Several OLCF employees honored at annual laboratory wide awards night
For their groundbreaking research on nuclear reactors, teaching the next generation about supercomputing, and research into cost savings, several Oak Ridge Leadership Computing Facility (OLCF) staff members were among the awardees at the Department of Energy’s (DOE) Oak Ridge National Laboratory’s (ORNL) annual Awards Night celebration on November 7.
Wayne Joubert, computational scientist at the OLCF, won a research accomplishment award for his role in modeling Westinghouse Electric Corporation’s AP1000 nuclear reactor as part of a Consortium for Advanced Simulation of Light Water Reactors (CASL) project.
The CASL project is a designated DOE Innovation Hub. Researchers at innovation hubs are tasked with research to accelerate science that addresses fundamental energy issues. The Westinghouse AP1000 reactors are next-generation nuclear power plants designed to use significantly less materials and land while operating more safely and efficiently. Westinghouse partnered with CASL and the OLCF to computationally model the AP1000 reactors before they were actually built. Joubert explained that by partnering with the OLCF, Westinghouse was able to create more detailed simulations than they could have done on their own.
“It was a validation of the partnership between national labs and industry,” Joubert said. “The scale of Titan simulation capabilities is much larger than what is generally available to industry. CASL entered into this partnership with Westinghouse with the promise of bringing higher fidelity simulations of reactors due to Titan as well as ORNL’s expertise in modelling, simulation, and methods development. This was a successful outcome, demonstrating to Westinghouse that we were able to deliver on that promise.”
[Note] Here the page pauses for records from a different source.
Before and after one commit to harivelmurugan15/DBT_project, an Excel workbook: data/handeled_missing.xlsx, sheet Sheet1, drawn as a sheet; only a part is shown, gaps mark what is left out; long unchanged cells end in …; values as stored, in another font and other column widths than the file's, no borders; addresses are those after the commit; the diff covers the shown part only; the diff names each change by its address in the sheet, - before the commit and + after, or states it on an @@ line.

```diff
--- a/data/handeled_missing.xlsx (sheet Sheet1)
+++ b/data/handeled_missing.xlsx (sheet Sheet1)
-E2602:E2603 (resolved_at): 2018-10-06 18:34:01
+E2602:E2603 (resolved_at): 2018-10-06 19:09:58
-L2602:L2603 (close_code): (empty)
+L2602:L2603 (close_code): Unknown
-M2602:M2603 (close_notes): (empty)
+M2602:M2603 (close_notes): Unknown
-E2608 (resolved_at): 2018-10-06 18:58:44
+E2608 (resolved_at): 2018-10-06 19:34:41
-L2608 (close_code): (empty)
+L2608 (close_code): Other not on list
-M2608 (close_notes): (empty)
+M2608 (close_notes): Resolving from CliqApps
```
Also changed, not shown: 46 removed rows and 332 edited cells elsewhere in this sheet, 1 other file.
While Joubert worked to advance large, high-fidelity nuclear reactor simulations, another OLCF team was working to develop a smaller and more accessible “supercomputer” to help educate the next generation of science and technology professionals; that project earned user support specialists Adam Simpson, Robert French, and Anthony DiGirolamo a Science Communicator Award at the 2014 Awards Night.
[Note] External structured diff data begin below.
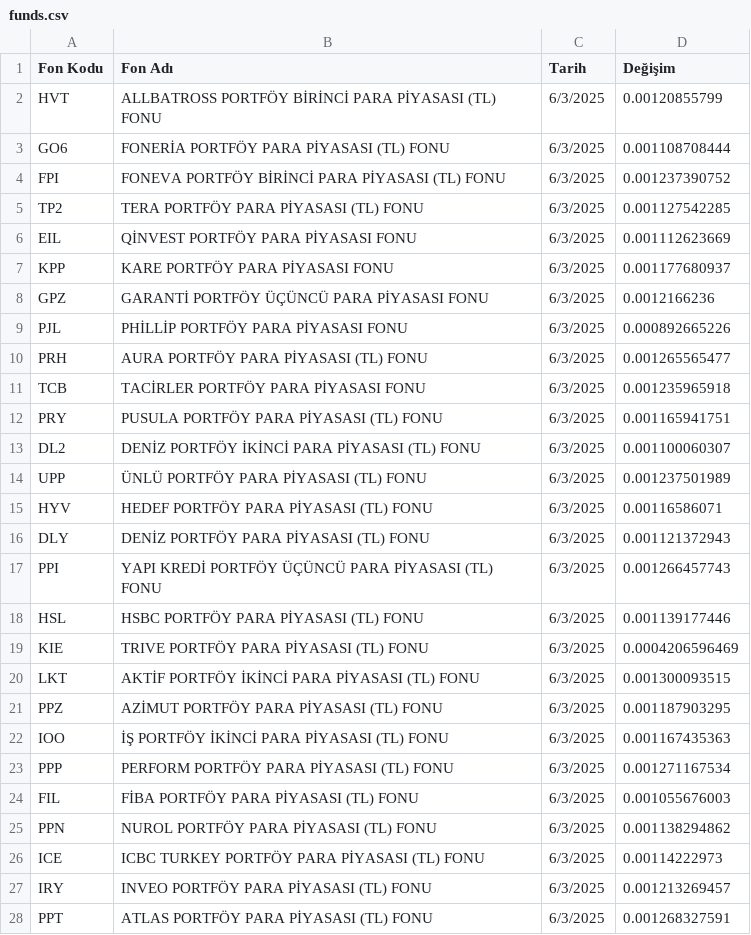
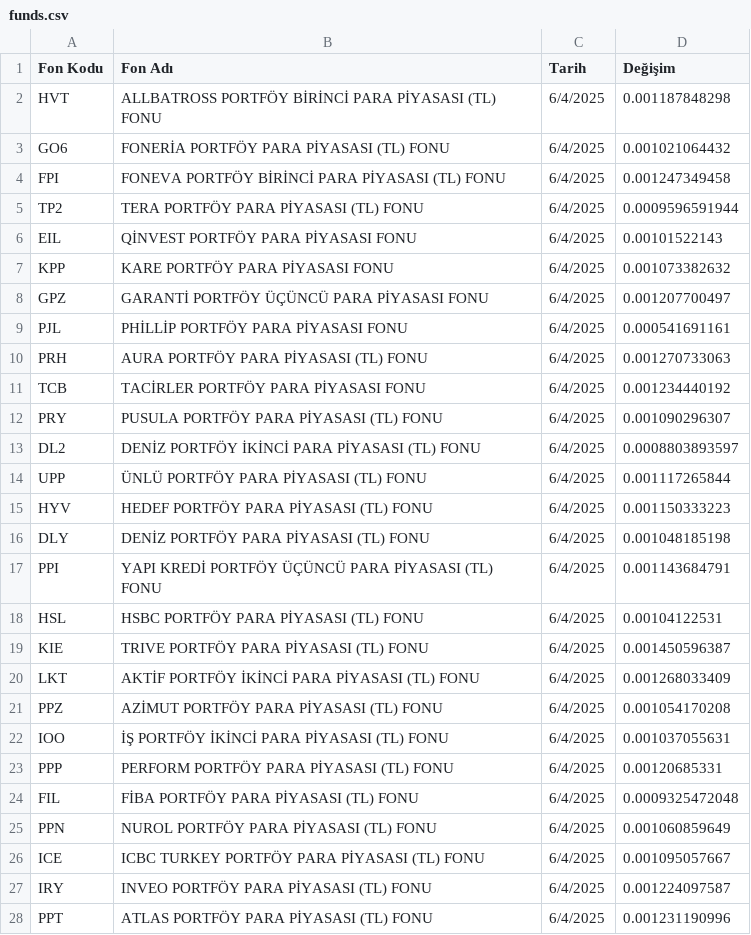
Before and after one commit to srtczn/compBoard, a CSV file: funds.csv, drawn as a sheet; only a part is shown; the diff covers the shown part only.

Commit message:
2025-06-04 data update

```diff
--- a/funds.csv
+++ b/funds.csv
@@ -1,28 +1,28 @@
 Fon Kodu,Fon Adı,Tarih,Değişim
-HVT,ALLBATROSS PORTFÖY BİRİNCİ PARA PİYASASI (TL) FONU,6/3/2025,0.00120855799
-GO6,FONERİA PORTFÖY PARA PİYASASI (TL) FONU,6/3/2025,0.001108708444
-FPI,FONEVA PORTFÖY BİRİNCİ PARA PİYASASI (TL) FONU,6/3/2025,0.001237390752
-TP2,TERA PORTFÖY PARA PİYASASI (TL) FONU,6/3/2025,0.001127542285
-EIL,QİNVEST PORTFÖY PARA PİYASASI FONU,6/3/2025,0.001112623669
-KPP,KARE PORTFÖY PARA PİYASASI FONU,6/3/2025,0.001177680937
-GPZ,GARANTİ PORTFÖY ÜÇÜNCÜ PARA PİYASASI FONU,6/3/2025,0.0012166236
-PJL,PHİLLİP PORTFÖY PARA PİYASASI FONU,6/3/2025,0.000892665226
-PRH,AURA PORTFÖY PARA PİYASASI (TL) FONU,6/3/2025,0.001265565477
-TCB,TACİRLER PORTFÖY PARA PİYASASI FONU,6/3/2025,0.001235965918
-PRY,PUSULA PORTFÖY PARA PİYASASI (TL) FONU,6/3/2025,0.001165941751
-DL2,DENİZ PORTFÖY İKİNCİ PARA PİYASASI (TL) FONU,6/3/2025,0.001100060307
-UPP,ÜNLÜ PORTFÖY PARA PİYASASI (TL) FONU,6/3/2025,0.001237501989
-HYV,HEDEF PORTFÖY PARA PİYASASI (TL) FONU,6/3/2025,0.00116586071
-DLY,DENİZ PORTFÖY PARA PİYASASI (TL) FONU,6/3/2025,0.001121372943
-PPI,YAPI KREDİ PORTFÖY ÜÇÜNCÜ PARA PİYASASI (TL) FONU,6/3/2025,0.001266457743
-HSL,HSBC PORTFÖY PARA PİYASASI (TL) FONU,6/3/2025,0.001139177446
-KIE,TRIVE PORTFÖY PARA PİYASASI (TL) FONU,6/3/2025,0.0004206596469
-LKT,AKTİF PORTFÖY İKİNCİ PARA PİYASASI (TL) FONU,6/3/2025,0.001300093515
-PPZ,AZİMUT PORTFÖY PARA PİYASASI (TL) FONU,6/3/2025,0.001187903295
-IOO,İŞ PORTFÖY İKİNCİ PARA PİYASASI (TL) FONU,6/3/2025,0.001167435363
-PPP,PERFORM PORTFÖY PARA PİYASASI (TL) FONU,6/3/2025,0.001271167534
-FIL,FİBA PORTFÖY PARA PİYASASI (TL) FONU,6/3/2025,0.001055676003
-PPN,NUROL PORTFÖY PARA PİYASASI (TL) FONU,6/3/2025,0.001138294862
-ICE,ICBC TURKEY PORTFÖY PARA PİYASASI (TL) FONU,6/3/2025,0.00114222973
-IRY,INVEO PORTFÖY PARA PİYASASI (TL) FONU,6/3/2025,0.001213269457
-PPT,ATLAS PORTFÖY PARA PİYASASI (TL) FONU,6/3/2025,0.001268327591
+HVT,ALLBATROSS PORTFÖY BİRİNCİ PARA PİYASASI (TL) FONU,6/4/2025,0.001187848298
+GO6,FONERİA PORTFÖY PARA PİYASASI (TL) FONU,6/4/2025,0.001021064432
+FPI,FONEVA PORTFÖY BİRİNCİ PARA PİYASASI (TL) FONU,6/4/2025,0.001247349458
+TP2,TERA PORTFÖY PARA PİYASASI (TL) FONU,6/4/2025,0.0009596591944
+EIL,QİNVEST PORTFÖY PARA PİYASASI FONU,6/4/2025,0.00101522143
+KPP,KARE PORTFÖY PARA PİYASASI FONU,6/4/2025,0.001073382632
+GPZ,GARANTİ PORTFÖY ÜÇÜNCÜ PARA PİYASASI FONU,6/4/2025,0.001207700497
+PJL,PHİLLİP PORTFÖY PARA PİYASASI FONU,6/4/2025,0.000541691161
+PRH,AURA PORTFÖY PARA PİYASASI (TL) FONU,6/4/2025,0.001270733063
+TCB,TACİRLER PORTFÖY PARA PİYASASI FONU,6/4/2025,0.001234440192
+PRY,PUSULA PORTFÖY PARA PİYASASI (TL) FONU,6/4/2025,0.001090296307
+DL2,DENİZ PORTFÖY İKİNCİ PARA PİYASASI (TL) FONU,6/4/2025,0.0008803893597
+UPP,ÜNLÜ PORTFÖY PARA PİYASASI (TL) FONU,6/4/2025,0.001117265844
+HYV,HEDEF PORTFÖY PARA PİYASASI (TL) FONU,6/4/2025,0.001150333223
+DLY,DENİZ PORTFÖY PARA PİYASASI (TL) FONU,6/4/2025,0.001048185198
+PPI,YAPI KREDİ PORTFÖY ÜÇÜNCÜ PARA PİYASASI (TL) FONU,6/4/2025,0.001143684791
+HSL,HSBC PORTFÖY PARA PİYASASI (TL) FONU,6/4/2025,0.00104122531
+KIE,TRIVE PORTFÖY PARA PİYASASI (TL) FONU,6/4/2025,0.001450596387
+LKT,AKTİF PORTFÖY İKİNCİ PARA PİYASASI (TL) FONU,6/4/2025,0.001268033409
+PPZ,AZİMUT PORTFÖY PARA PİYASASI (TL) FONU,6/4/2025,0.001054170208
+IOO,İŞ PORTFÖY İKİNCİ PARA PİYASASI (TL) FONU,6/4/2025,0.001037055631
+PPP,PERFORM PORTFÖY PARA PİYASASI (TL) FONU,6/4/2025,0.00120685331
+FIL,FİBA PORTFÖY PARA PİYASASI (TL) FONU,6/4/2025,0.0009325472048
+PPN,NUROL PORTFÖY PARA PİYASASI (TL) FONU,6/4/2025,0.001060859649
+ICE,ICBC TURKEY PORTFÖY PARA PİYASASI (TL) FONU,6/4/2025,0.001095057667
+IRY,INVEO PORTFÖY PARA PİYASASI (TL) FONU,6/4/2025,0.001224097587
+PPT,ATLAS PORTFÖY PARA PİYASASI (TL) FONU,6/4/2025,0.001231190996
```
Also changed, not shown: 28 edited cells elsewhere in this file.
Simpson, French, and DiGirolamo came up with a novel, interactive way to teach middle and high school students about parallel computing. Rather than bringing students to the OLCF to show them the Titan supercomputer, the group built a portable, interactive Tiny Titan for science, technology, engineering, and mathematics (STEM) students. “By making Tiny Titan interactive and visually engaging, we’re able to explain parallel computing concepts in a way students can easily understand,” Simpson said.
The team built Tiny Titan out of nine Raspberry Pi computer nodes, which made the project extremely cost effective (the entire machine cost roughly $1,000). The team color coded lights on the Raspberry Pi nodes and programmed them to correspond to simulated images on a screen. Students could see that with more lights on—meaning more nodes were in use—the machine was capable of more rapid computing. Another demonstration the team developed to run on Tiny Titan shows a split screen with one node slowly working to solve a problem beside seven nodes working together to solve the same problem more quickly.
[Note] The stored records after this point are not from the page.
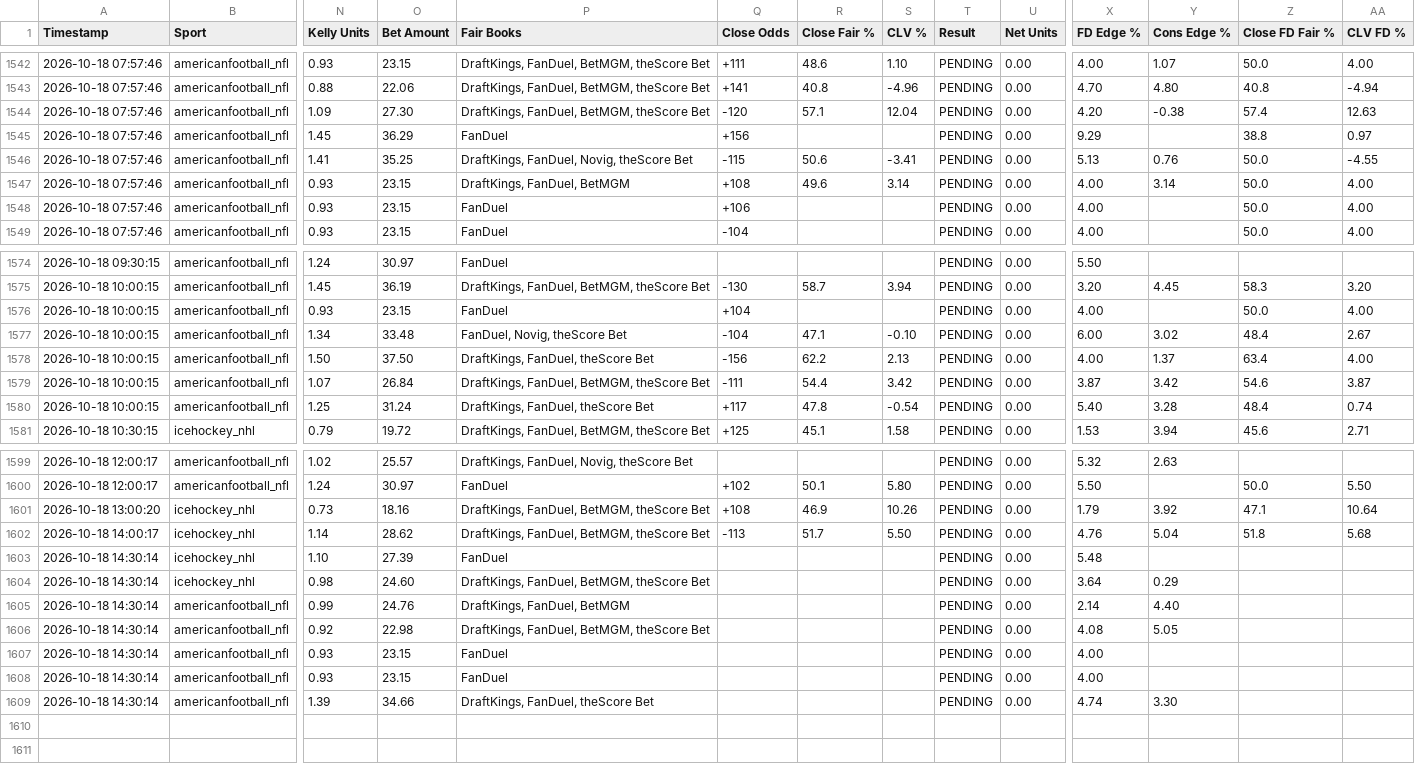
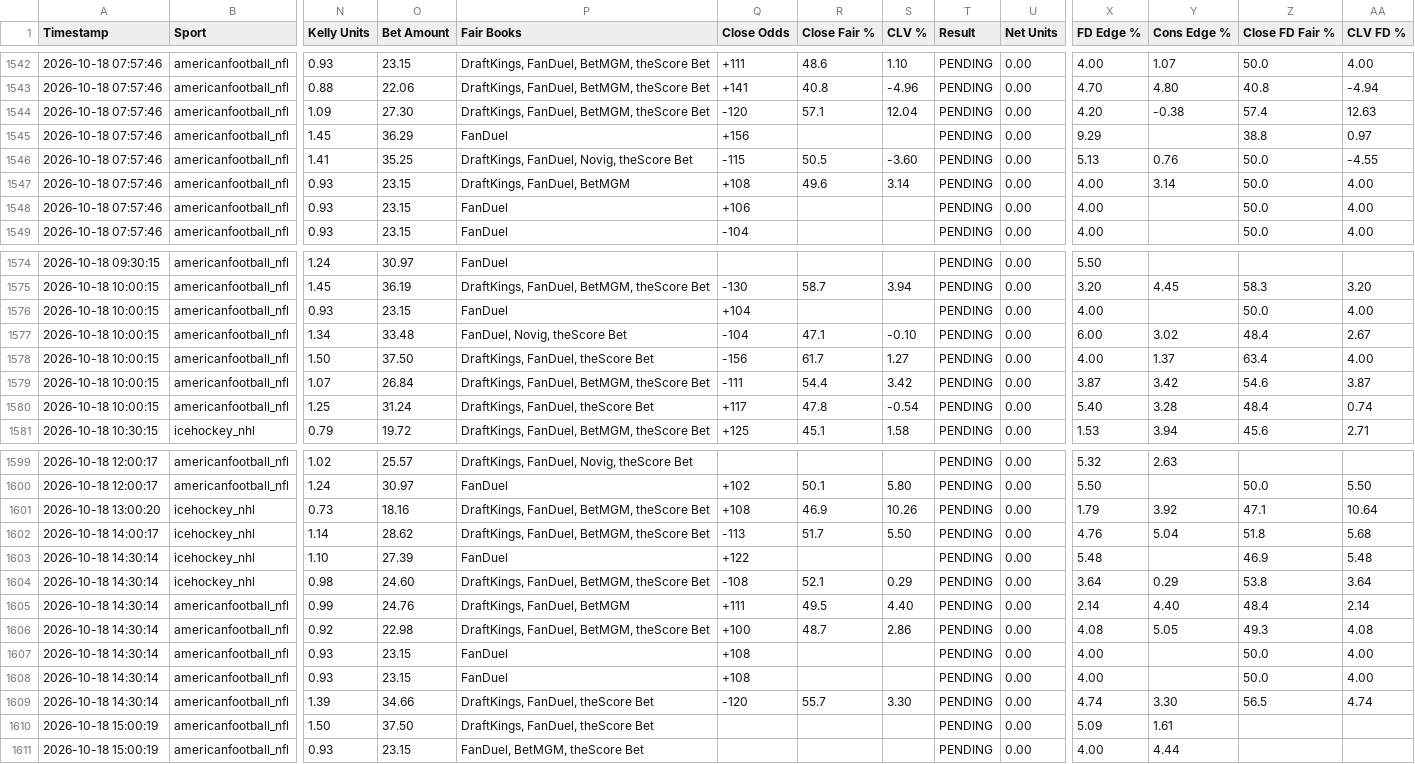
Before and after one commit to matthewmehl14-glitch/fanduel-devig-machine, a CSV file: ev_plays_log.csv, drawn as a sheet; only a part is shown, gaps mark what is left out; rows hold the shown columns only; the diff covers the shown part only; the diff names each change by its address in the sheet, - before the commit and + after, or states it on an @@ line.

Commit message:
Auto-log new EV plays

```diff
--- a/ev_plays_log.csv
+++ b/ev_plays_log.csv
-R1546 (Close Fair %): 50.6
+R1546 (Close Fair %): 50.5
-S1546 (CLV %): -3.41
+S1546 (CLV %): -3.60
-R1578 (Close Fair %): 62.2
+R1578 (Close Fair %): 61.7
-S1578 (CLV %): 2.13
+S1578 (CLV %): 1.27
-Q1603 (Close Odds): (empty)
+Q1603 (Close Odds): +122
-Z1603 (Close FD Fair %): (empty)
+Z1603 (Close FD Fair %): 46.9
-AA1603 (CLV FD %): (empty)
+AA1603 (CLV FD %): 5.48
-Q1604 (Close Odds): (empty)
+Q1604 (Close Odds): -108
-R1604 (Close Fair %): (empty)
+R1604 (Close Fair %): 52.1
-S1604 (CLV %): (empty)
+S1604 (CLV %): 0.29
-Z1604 (Close FD Fair %): (empty)
+Z1604 (Close FD Fair %): 53.8
-AA1604 (CLV FD %): (empty)
+AA1604 (CLV FD %): 3.64
-Q1605 (Close Odds): (empty)
+Q1605 (Close Odds): +111
-R1605 (Close Fair %): (empty)
+R1605 (Close Fair %): 49.5
-S1605 (CLV %): (empty)
+S1605 (CLV %): 4.40
-Z1605 (Close FD Fair %): (empty)
+Z1605 (Close FD Fair %): 48.4
-AA1605 (CLV FD %): (empty)
+AA1605 (CLV FD %): 2.14
-Q1606 (Close Odds): (empty)
+Q1606 (Close Odds): +100
-R1606 (Close Fair %): (empty)
+R1606 (Close Fair %): 48.7
-S1606 (CLV %): (empty)
+S1606 (CLV %): 2.86
-Z1606 (Close FD Fair %): (empty)
+Z1606 (Close FD Fair %): 49.3
-AA1606 (CLV FD %): (empty)
+AA1606 (CLV FD %): 4.08
-Q1607:Q1608 (Close Odds): (empty)
+Q1607:Q1608 (Close Odds): +108
-Z1607:Z1608 (Close FD Fair %): (empty)
+Z1607:Z1608 (Close FD Fair %): 50.0
-AA1607:AA1608 (CLV FD %): (empty)
+AA1607:AA1608 (CLV FD %): 4.00
-Q1609 (Close Odds): (empty)
+Q1609 (Close Odds): -120
-R1609 (Close Fair %): (empty)
+R1609 (Close Fair %): 55.7
-S1609 (CLV %): (empty)
+S1609 (CLV %): 3.30
-Z1609 (Close FD Fair %): (empty)
+Z1609 (Close FD Fair %): 56.5
-AA1609 (CLV FD %): (empty)
+AA1609 (CLV FD %): 4.74
+row 1610: 2026-10-18 15:00:19 | americanfootball_nfl | 1.50 | 37.50 | DraftKings, FanDuel, theScore Bet |  |  |  | PENDING | 0.00 | 5.09 | 1.61
+row 1611: 2026-10-18 15:00:19 | americanfootball_nfl | 0.93 | 23.15 | FanDuel, BetMGM, theScore Bet |  |  |  | PENDING | 0.00 | 4.00 | 4.44
```
Also changed, not shown: 38 edited cells elsewhere in this file.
In addition to the first two awards, OLCF deputy project director Kathlyn Boudwin received a mission support award for cost savings related to OLCF operations. —Eric Gedenk
The OLCF is a DOE Office of Science User Facility.
For a complete list of ORNL awards night winners, visit http://web.ornl.gov/info/awards/awards14/index.shtml.
Oak Ridge National Laboratory is supported by the US Department of Energy’s Office of Science. The single largest supporter of basic research in the physical sciences in the United States, the Office of Science is working to address some of the most pressing challenges of our time. For more information, please visit science.energy.gov.